Could you write out every record below exactly, leaving the pictures out?

◆ EXCERPTED DATA ◆
-----

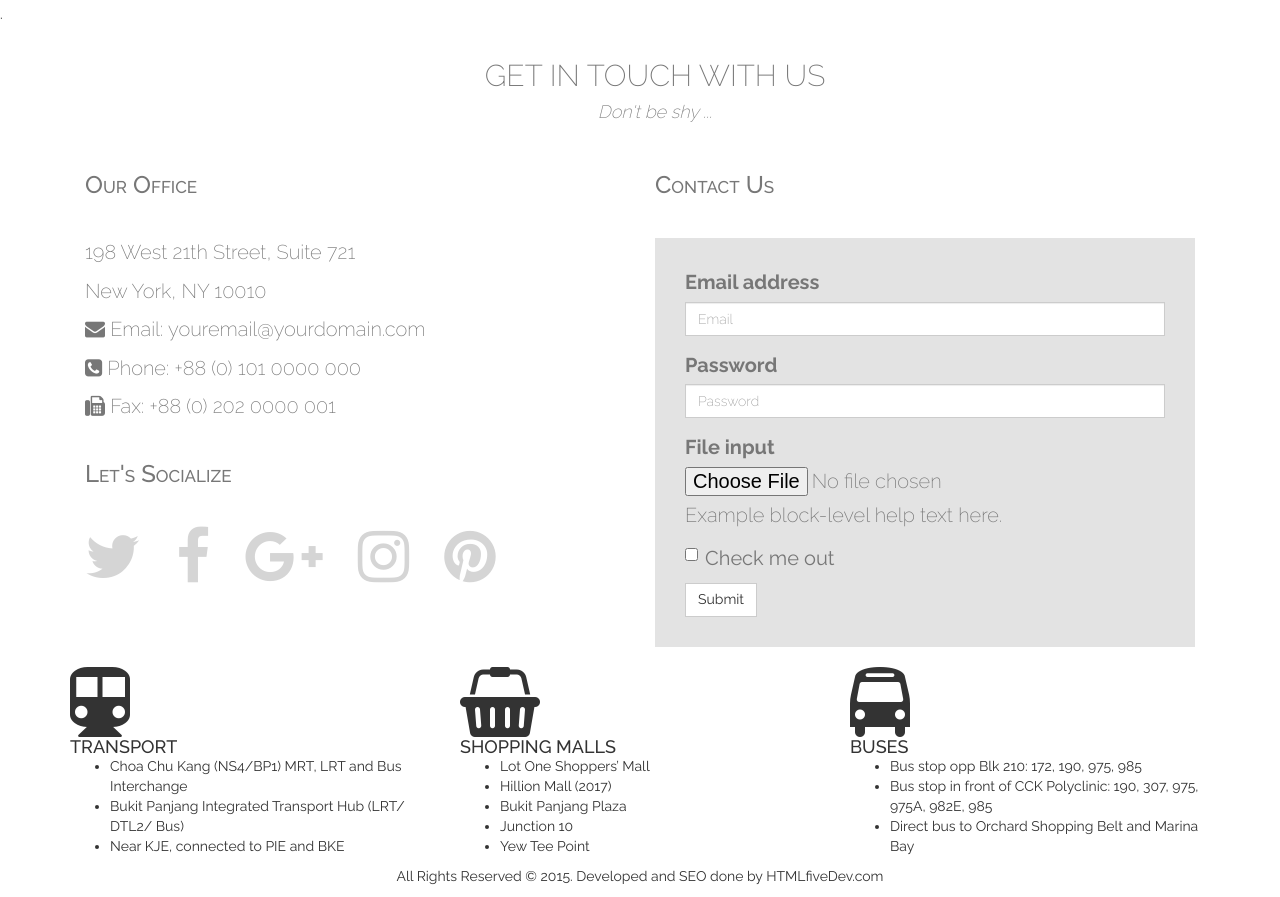
After one commit to ahmedmusawir/roytemp, a PHP site: page /contact-us.php in a window 1280 px wide. The commit adds this page. Shown: the part 383-1280 px from the top of the page. Run offline with PHP 8.4, Linux system fonts and the light colour scheme; some libraries are stand-ins or nearby versions.

Commit message:
4th Commit: Contact Page done.

```diff
--- /dev/null
+++ b/contact-us.php
@@ -0,0 +1,100 @@
+<?php include "header.php" ?>
+<div class="content-wrap">
+
+<style type="text/css" media="screen">
+
+#pg-header {
+
+	height: 300px;
+	/*background: url(img/pg-header.jpg) no-repeat top left fixed;*/
+}
+
+</style>
+
+  <section class="pg-content contact-content">
+
+	<header id="pg-header" class="pg-header">
+
+	<iframe src="https://www.google.com/maps/embed?pb=!1m18!1m12!1m3!1d3304.1610139007!2d-84.28239568508086!3d34.091015423133776!2m3!1f0!2f0!3f0!3m2!1i1024!2i768!4f13.1!3m3!1m2!1s0x88f575f273862943%3A0x2adf214d87dfb5c1!2s2657+Ashleigh+Ln%2C+Alpharetta%2C+GA+30004%2C+USA!5e0!3m2!1sen!2smy!4v1449387572089" width="100%" height="300" frameborder="0" style="border:0" allowfullscreen></iframe>.
+
+
+
+	</header><!-- /header -->
+
+	<div class="container">
+
+		<section class="header-txt">
+		  <div class="pg-header-txt container">
+		  	<h2>Get in touch with us</h2>
+		  	<h4><em>Don't be shy ...</em></h4>
+		  </div>
+		</section>
+
+		<section class="col-content col-md-6">
+
+		  <div class="contact-header-txt">
+		  	<h3>Our Office</h3>
+		  </div>
+
+			<div class="address-text">
+				<p>198  West 21th Street, Suite 721</p>
+				<p>New York, NY 10010</p>
+				<p><i class="fa fa-envelope"></i> Email: youremail@yourdomain.com</p>
+				<p><i class="fa fa-phone-square"></i> Phone: +88 (0) 101 0000 000</p>
+				<p><i class="fa fa-fax"></i> Fax: +88 (0) 202 0000 001</p>
+			</div>
+
+		  <div class="contact-header-txt">
+              <h3>Let's Socialize</h3>
+		  </div>
+
+			<div class="contact-social">
+				<span><a href="#"><i class="fa fa-twitter fa-3x"></i></a></span>
+				<span><a href="#"><i class="fa fa-facebook fa-3x"></i></a></span>
+				<span><a href="#"><i class="fa fa-google-plus fa-3x"></i></a></span>
+				<span><a href="#"><i class="fa fa-instagram fa-3x"></i></a></span>
+				<span><a href="#"><i class="fa fa-pinterest fa-3x"></i></a></span>
+			</div>
+
+
+		</section>
+
+		<section class="col-form col-md-6">
+
+		 <div class="contact-header-txt">
+		  	<h3>Contact Us</h3>
+		  </div>
+
+
+			<form class="contact-form">
+			  <div class="form-group">
+			    <label for="exampleInputEmail1">Email address</label>
+			    <input type="email" class="form-control" id="exampleInputEmail1" placeholder="Email">
+			  </div>
+			  <div class="form-group">
+			    <label for="exampleInputPassword1">Password</label>
+			    <input type="password" class="form-control" id="exampleInputPassword1" placeholder="Password">
+			  </div>
+			  <div class="form-group">
+			    <label for="exampleInputFile">File input</label>
+			    <input type="file" id="exampleInputFile">
+			    <p class="help-block">Example block-level help text here.</p>
+			  </div>
+			  <div class="checkbox">
+			    <label>
+			      <input type="checkbox"> Check me out
+			    </label>
+			  </div>
+			  <button type="submit" class="btn btn-default">Submit</button>
+			</form>
+
+		</section>
+
+
+
+    </div>
+
+  </section>
+
+</div> <!-- END CONTENT WRAP. WRAPS THE WHOLE CONTENT -->
+<?php include "footer.php" ?>
--- a/full-width.php
+++ b/full-width.php
@@ -15,7 +15,7 @@
 
 	  <header id="pg-header" class="pg-header">
 
-	  <div class="pg-header-txt">
+	  <div class="pg-header-txt container">
 	  	<h1>Full Width Page</h1>
 	  	<h4><em>Extream Beauty ...</em></h4>
 	  </div>
--- a/header.php
+++ b/header.php
@@ -45,7 +45,7 @@
     <!-- Collect the nav links, forms, and other content for toggling -->
     <div class="collapse navbar-collapse" id="bs-example-navbar-collapse-1">
       <ul class="nav navbar-nav">
-        <li class="active"><a href="#">Link <span class="sr-only">(current)</span></a></li>
+        <li class="active"><a href="contact-us.php">Contact Us <span class="sr-only">(current)</span></a></li>
         <li><a href="#">Link</a></li>
         <li class="dropdown">
           <a href="#" class="dropdown-toggle" data-toggle="dropdown" role="button" aria-haspopup="true" aria-expanded="false">Dropdown <span class="caret"></span></a>
--- a/right-sidebar.php
+++ b/right-sidebar.php
@@ -15,7 +15,7 @@
 
 	<header id="pg-header" class="pg-header">
 
-	  <div class="pg-header-txt">
+	  <div class="pg-header-txt container">
 	  	<h1>Sidebar Page</h1>
 	  	<h4><em>Extream Beauty ...</em></h4>
 	  </div>
--- a/scss/_custom.scss
+++ b/scss/_custom.scss
@@ -264,7 +264,7 @@ h1, h2, h3, h4, h5 {
 
 		.pg-header-txt {
 			padding-top: 12rem;
-			padding-left: 3rem;
+			// padding-left: 5rem;
 			color: white;
 
 			h1 {
@@ -282,7 +282,7 @@ h1, h2, h3, h4, h5 {
 	}
 
 	.container {
-		margin-top: 3rem;
+		padding-top: 3rem;
 		padding-bottom: 2rem;
 
 		font-size: 2rem;
@@ -299,6 +299,68 @@ h1, h2, h3, h4, h5 {
 
 /**
  *
+ * Contact Page Styles
+ *
+ */
+.contact-content {
+
+	.pg-header-txt {
+		text-align: center;
+		padding-bottom: 5rem;
+
+		h2 {
+			text-transform: uppercase;
+			padding-bottom: 1rem;
+			font-weight: 200;
+		}
+		h4 {
+			font-weight: 200;
+		}
+	}
+
+	.container {
+		// padding-left: 0;
+		.contact-header-txt {
+			padding-bottom: 4rem;
+			font-weight: 300;
+			font-variant: small-caps;
+		}
+
+		.col-form {
+			.contact-form {
+				// border: 1px solid red;
+				padding: 3rem;
+				background-color: #e3e3e3;
+
+			}
+		}
+
+		.col-content {
+
+			.address-text {
+				padding-bottom: 3rem;
+				// border: 1px solid red;
+			}
+
+			.contact-social {
+				span {
+					padding-right: 3rem;
+
+					a {
+						color: darken( $gray-lighter, 10%);
+
+						&:hover {
+							color: red;
+						}
+					}
+				}
+			}
+		}
+	}
+}
+
+/**
+ *
  * Widget Styles
  *
  */
@@ -308,7 +370,7 @@ h1, h2, h3, h4, h5 {
 	// border: 1px solid red;
 	margin-top: 1rem;
 	margin-bottom: 1rem;
-	padding-top: 1rem;
+	padding-top: 3rem;
 	padding-bottom: 2rem;
 	padding-left: 2rem;
 	padding-right: 2rem;
```
Also changed, not shown: style.css, 2 other files.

-----

◆ WRITTEN RESPONSE ◆
After one commit to ahmedmusawir/roytemp, a PHP site: page /contact-us.php in a window 1280 px wide. The commit adds this page. Shown: the part 383-1280 px from the top of the page. Run offline with PHP 8.4, Linux system fonts and the light colour scheme; some libraries are stand-ins or nearby versions.

Commit message:
4th Commit: Contact Page done.

```diff
--- /dev/null
+++ b/contact-us.php
@@ -0,0 +1,100 @@
+<?php include "header.php" ?>
+<div class="content-wrap">
+
+<style type="text/css" media="screen">
+
+#pg-header {
+
+	height: 300px;
+	/*background: url(img/pg-header.jpg) no-repeat top left fixed;*/
+}
+
+</style>
+
+  <section class="pg-content contact-content">
+
+	<header id="pg-header" class="pg-header">
+
+	<iframe src="https://www.google.com/maps/embed?pb=!1m18!1m12!1m3!1d3304.1610139007!2d-84.28239568508086!3d34.091015423133776!2m3!1f0!2f0!3f0!3m2!1i1024!2i768!4f13.1!3m3!1m2!1s0x88f575f273862943%3A0x2adf214d87dfb5c1!2s2657+Ashleigh+Ln%2C+Alpharetta%2C+GA+30004%2C+USA!5e0!3m2!1sen!2smy!4v1449387572089" width="100%" height="300" frameborder="0" style="border:0" allowfullscreen></iframe>.
+
+
+
+	</header><!-- /header -->
+
+	<div class="container">
+
+		<section class="header-txt">
+		  <div class="pg-header-txt container">
+		  	<h2>Get in touch with us</h2>
+		  	<h4><em>Don't be shy ...</em></h4>
+		  </div>
+		</section>
+
+		<section class="col-content col-md-6">
+
+		  <div class="contact-header-txt">
+		  	<h3>Our Office</h3>
+		  </div>
+
+			<div class="address-text">
+				<p>198  West 21th Street, Suite 721</p>
+				<p>New York, NY 10010</p>
+				<p><i class="fa fa-envelope"></i> Email: youremail@yourdomain.com</p>
+				<p><i class="fa fa-phone-square"></i> Phone: +88 (0) 101 0000 000</p>
+				<p><i class="fa fa-fax"></i> Fax: +88 (0) 202 0000 001</p>
+			</div>
+
+		  <div class="contact-header-txt">
+              <h3>Let's Socialize</h3>
+		  </div>
+
+			<div class="contact-social">
+				<span><a href="#"><i class="fa fa-twitter fa-3x"></i></a></span>
+				<span><a href="#"><i class="fa fa-facebook fa-3x"></i></a></span>
+				<span><a href="#"><i class="fa fa-google-plus fa-3x"></i></a></span>
+				<span><a href="#"><i class="fa fa-instagram fa-3x"></i></a></span>
+				<span><a href="#"><i class="fa fa-pinterest fa-3x"></i></a></span>
+			</div>
+
+
+		</section>
+
+		<section class="col-form col-md-6">
+
+		 <div class="contact-header-txt">
+		  	<h3>Contact Us</h3>
+		  </div>
+
+
+			<form class="contact-form">
+			  <div class="form-group">
+			    <label for="exampleInputEmail1">Email address</label>
+			    <input type="email" class="form-control" id="exampleInputEmail1" placeholder="Email">
+			  </div>
+			  <div class="form-group">
+			    <label for="exampleInputPassword1">Password</label>
+			    <input type="password" class="form-control" id="exampleInputPassword1" placeholder="Password">
+			  </div>
+			  <div class="form-group">
+			    <label for="exampleInputFile">File input</label>
+			    <input type="file" id="exampleInputFile">
+			    <p class="help-block">Example block-level help text here.</p>
+			  </div>
+			  <div class="checkbox">
+			    <label>
+			      <input type="checkbox"> Check me out
+			    </label>
+			  </div>
+			  <button type="submit" class="btn btn-default">Submit</button>
+			</form>
+
+		</section>
+
+
+
+    </div>
+
+  </section>
+
+</div> <!-- END CONTENT WRAP. WRAPS THE WHOLE CONTENT -->
+<?php include "footer.php" ?>
--- a/full-width.php
+++ b/full-width.php
@@ -15,7 +15,7 @@
 
 	  <header id="pg-header" class="pg-header">
 
-	  <div class="pg-header-txt">
+	  <div class="pg-header-txt container">
 	  	<h1>Full Width Page</h1>
 	  	<h4><em>Extream Beauty ...</em></h4>
 	  </div>
--- a/header.php
+++ b/header.php
@@ -45,7 +45,7 @@
     <!-- Collect the nav links, forms, and other content for toggling -->
     <div class="collapse navbar-collapse" id="bs-example-navbar-collapse-1">
       <ul class="nav navbar-nav">
-        <li class="active"><a href="#">Link <span class="sr-only">(current)</span></a></li>
+        <li class="active"><a href="contact-us.php">Contact Us <span class="sr-only">(current)</span></a></li>
         <li><a href="#">Link</a></li>
         <li class="dropdown">
           <a href="#" class="dropdown-toggle" data-toggle="dropdown" role="button" aria-haspopup="true" aria-expanded="false">Dropdown <span class="caret"></span></a>
--- a/right-sidebar.php
+++ b/right-sidebar.php
@@ -15,7 +15,7 @@
 
 	<header id="pg-header" class="pg-header">
 
-	  <div class="pg-header-txt">
+	  <div class="pg-header-txt container">
 	  	<h1>Sidebar Page</h1>
 	  	<h4><em>Extream Beauty ...</em></h4>
 	  </div>
--- a/scss/_custom.scss
+++ b/scss/_custom.scss
@@ -264,7 +264,7 @@ h1, h2, h3, h4, h5 {
 
 		.pg-header-txt {
 			padding-top: 12rem;
-			padding-left: 3rem;
+			// padding-left: 5rem;
 			color: white;
 
 			h1 {
@@ -282,7 +282,7 @@ h1, h2, h3, h4, h5 {
 	}
 
 	.container {
-		margin-top: 3rem;
+		padding-top: 3rem;
 		padding-bottom: 2rem;
 
 		font-size: 2rem;
@@ -299,6 +299,68 @@ h1, h2, h3, h4, h5 {
 
 /**
  *
+ * Contact Page Styles
+ *
+ */
+.contact-content {
+
+	.pg-header-txt {
+		text-align: center;
+		padding-bottom: 5rem;
+
+		h2 {
+			text-transform: uppercase;
+			padding-bottom: 1rem;
+			font-weight: 200;
+		}
+		h4 {
+			font-weight: 200;
+		}
+	}
+
+	.container {
+		// padding-left: 0;
+		.contact-header-txt {
+			padding-bottom: 4rem;
+			font-weight: 300;
+			font-variant: small-caps;
+		}
+
+		.col-form {
+			.contact-form {
+				// border: 1px solid red;
+				padding: 3rem;
+				background-color: #e3e3e3;
+
+			}
+		}
+
+		.col-content {
+
+			.address-text {
+				padding-bottom: 3rem;
+				// border: 1px solid red;
+			}
+
+			.contact-social {
+				span {
+					padding-right: 3rem;
+
+					a {
+						color: darken( $gray-lighter, 10%);
+
+						&:hover {
+							color: red;
+						}
+					}
+				}
+			}
+		}
+	}
+}
+
+/**
+ *
  * Widget Styles
  *
  */
@@ -308,7 +370,7 @@ h1, h2, h3, h4, h5 {
 	// border: 1px solid red;
 	margin-top: 1rem;
 	margin-bottom: 1rem;
-	padding-top: 1rem;
+	padding-top: 3rem;
 	padding-bottom: 2rem;
 	padding-left: 2rem;
 	padding-right: 2rem;
```
Also changed, not shown: style.css, 2 other files.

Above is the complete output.